While all of this seems innocent enough, and while the percentage of individuals who make a purchase (and the average total spend, per person) is somewhat low, it is important to remember that it actually costs very little to provide these games. Furthermore, every single purchase that is made is basically found money for the companies that own the games because the games themselves (and the virtual currency) cost almost nothing to provide on a per player basis. In that sense, one player making a somewhat small purchase subsidizes all of the other players who play only for free for a very long time.

While all of these aspects are fine for adults, it is regrettable that kids can so easily access their parents’ credit card information in order to make purchases on these apps. Much like the purchases of the gambling skins that we discussed last week, it is not always immediately apparent (for those who even notice in the first place) what the purchase was used for.
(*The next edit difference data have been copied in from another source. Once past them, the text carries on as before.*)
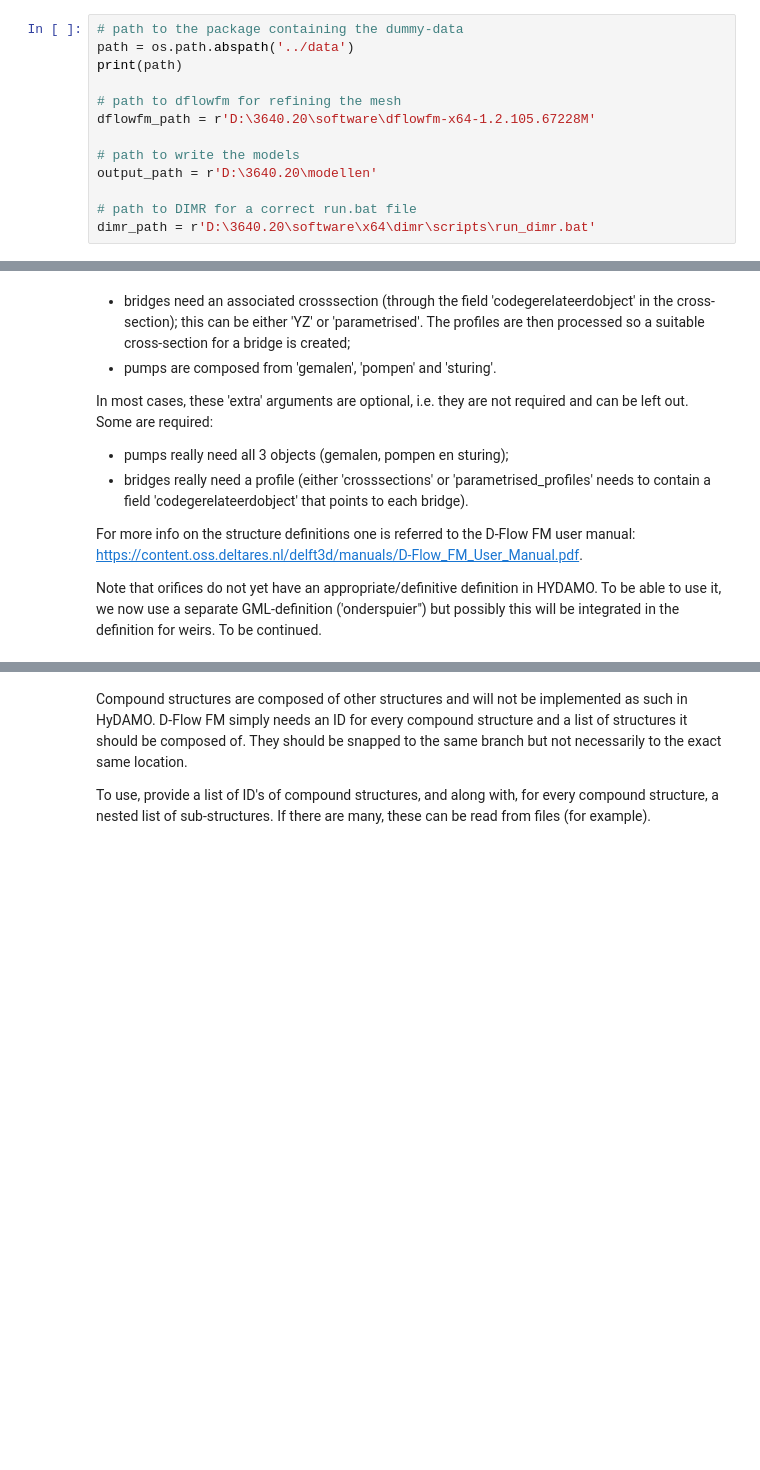
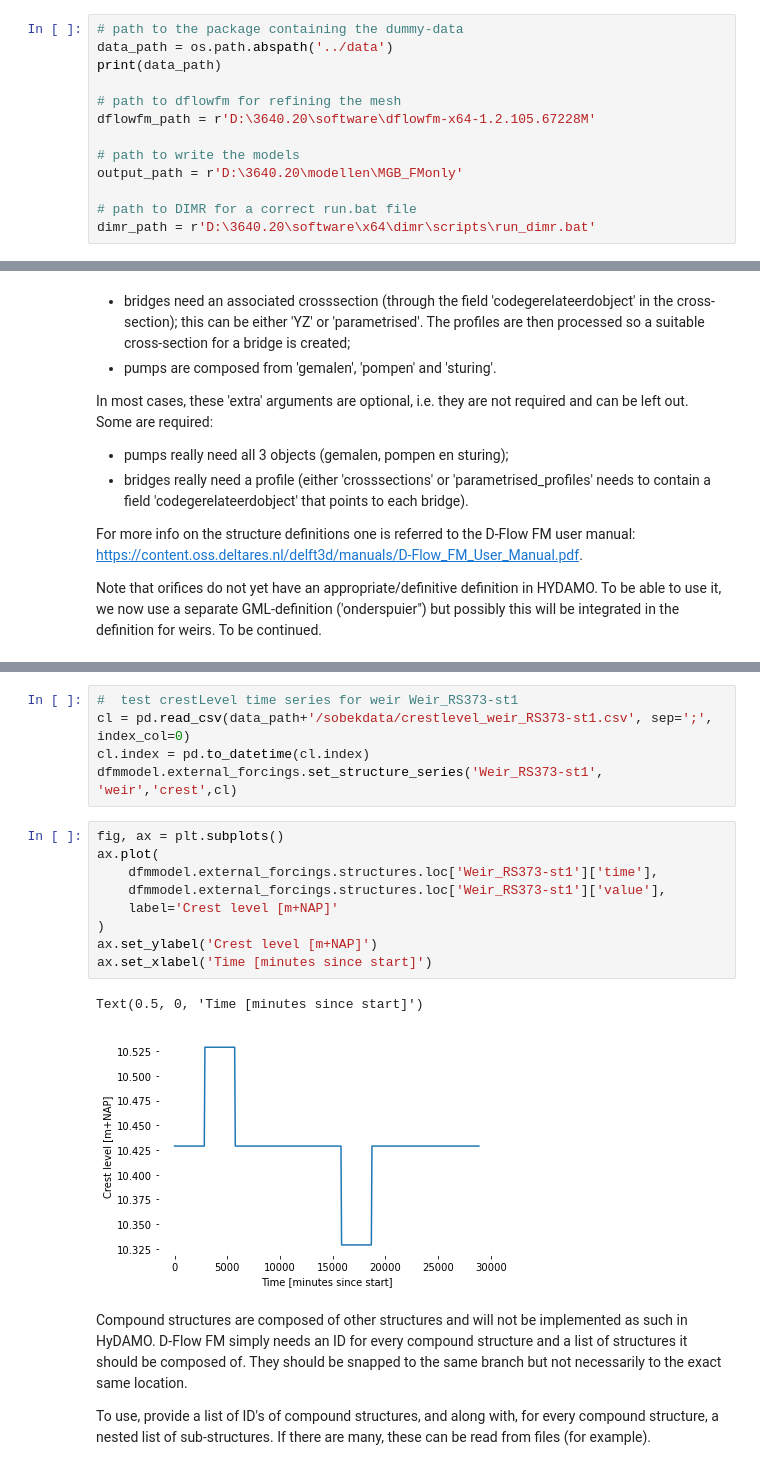
Before and after one commit to openearth/delft3dfmpy, a Jupyter notebook: notebooks/Usage_introduction_FM_only.ipynb, the cells around one changed output, grey strips where cells are left out. Drawn from its saved outputs; the diff is of its cells as text; blank space fills up the shorter version.

```diff
--- a/notebooks/Usage_introduction_FM_only.ipynb
+++ b/notebooks/Usage_introduction_FM_only.ipynb
@@ -73,14 +73,14 @@ A few remarks:
 Change this path to access the data!
 # %%
 # path to the package containing the dummy-data
-path = os.path.abspath('../data')
-print(path)
+data_path = os.path.abspath('../data')
+print(data_path)
 
 # path to dflowfm for refining the mesh
 dflowfm_path = r'D:\3640.20\software\dflowfm-x64-1.2.105.67228M'
 
 # path to write the models
-output_path = r'D:\3640.20\modellen'
+output_path = r'D:\3640.20\modellen\MGB_FMonly'
 
 # path to DIMR for a correct run.bat file
 dimr_path = r'D:\3640.20\software\x64\dimr\scripts\run_dimr.bat'
@@ -253,3 +264,20 @@ INFO:delft3dfmpy.converters.hydamo_to_dflowfm:Currently only simple weirs can be
+# %%
+#  test crestLevel time series for weir Weir_RS373-st1
+cl = pd.read_csv(data_path+'/sobekdata/crestlevel_weir_RS373-st1.csv', sep=';', index_col=0)
+cl.index = pd.to_datetime(cl.index)
+dfmmodel.external_forcings.set_structure_series('Weir_RS373-st1', 'weir','crest',cl)
+# %%
+fig, ax = plt.subplots()
+ax.plot(
+    dfmmodel.external_forcings.structures.loc['Weir_RS373-st1']['time'],
+    dfmmodel.external_forcings.structures.loc['Weir_RS373-st1']['value'],
+    label='Crest level [m+NAP]'
+)
+ax.set_ylabel('Crest level [m+NAP]')
+ax.set_xlabel('Time [minutes since start]')
+# %% [output]
+Text(0.5, 0, 'Time [minutes since start]')
+[figure, added]
 # %% [markdown]
 Compound structures are composed of other structures and will not be implemented as such in HyDAMO. D-Flow FM simply needs an ID for every compound structure and a list of structures it should be composed of. They should be snapped to the same branch but not necessarily to the exact same location.
 
```
Also changed, not shown: parts of 25 cells of this notebook, 11 other files.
The answer to what should be done about it is pretty simple, but it won’t happen unless the states regulate apps in such a way as to force the hands of the companies. The states need to make it so that the photo identification of the person to whom the method of payment belongs must be transmitted electronically to the company before an initial purchase can be made. This method is obviously not foolproof, as a kid can potentially swipe the ID of a parent, as well, but it is at least an extra layer of security to ensure that minors are not making a purchase related (in any way) to a gambling-based game.

When it comes to actually playing the games without the need to make a purchase, I’m actually a little bit on the fence on that question. If nothing else, I think playing such games (as long as it is 100% free) will at least teach minors that the house always wins all of your chips in the end if you are playing a negative expectation game. At the same time, if the states Legislated such that individuals have to be at least eighteen to play gambling-themed games at all, I would not be entirely opposed to that Legislation.

The bottom line is that such games are likely not going to go anywhere for sometime, but it is important for parents to be aware of them and to protect both their children and themselves. Parents can do this by monitoring what apps are on the devices of their children, setting up parental locks, keeping their credit card and bank information protected and simply paying attention to what their kids are doing. A parent can also explain the nature of the games in question to their kids in order to ensure that the kids do not make any such purchases on the apps.

When it comes to adults, if adults find value in making purchases in order to extend their length of play on a given game, while I do not think there is any value in that, I do not fault those who do. I personally think it is a stupid purchase, but a non-drinker thinks it is stupid for me to buy a bottle of Jim Beam, so that’s just a matter of perspective. I do think it is important to protect the children, though and keep them from spending money on gambling-related games.


onenickelmiracle Apr 13, 2017

Zero percent payback is how I term these things. Understandable to some degree, but not so much when real casinos offer such a thing. It's not exactly Pac Man.

Mission146 Apr 15, 2017


That's 100% true!

DRich Apr 15, 2017

"If nothing else, I think playing such games (as long as it is 100% free) will at least teach minors that the house always wins all of your chips in the end if you are playing a negative expectation game."

My problem with that statement is that the free games don't always have a negative expectation. It may give rise to the player expecting real world for money games to behave the same way.

Mission146 Apr 15, 2017

That's a fair point, but I would assume most of the games for which one pays for virtual currency would have -EV. I could see where the games paid for via ad revenues only would be +EV.

onenickelmiracle May 06, 2017

link removed by admin.

onenickelmiracle May 06, 2017

Above link doesn't work, but it's a spammy advertisement for Slotomania that claims a woman won a progressive jackpot at slotomania with free spins. Pure fraud.

onenickelmiracle May 06, 2017

I'll post in miscellaneous discussion.

Please login or register in order to leave a comment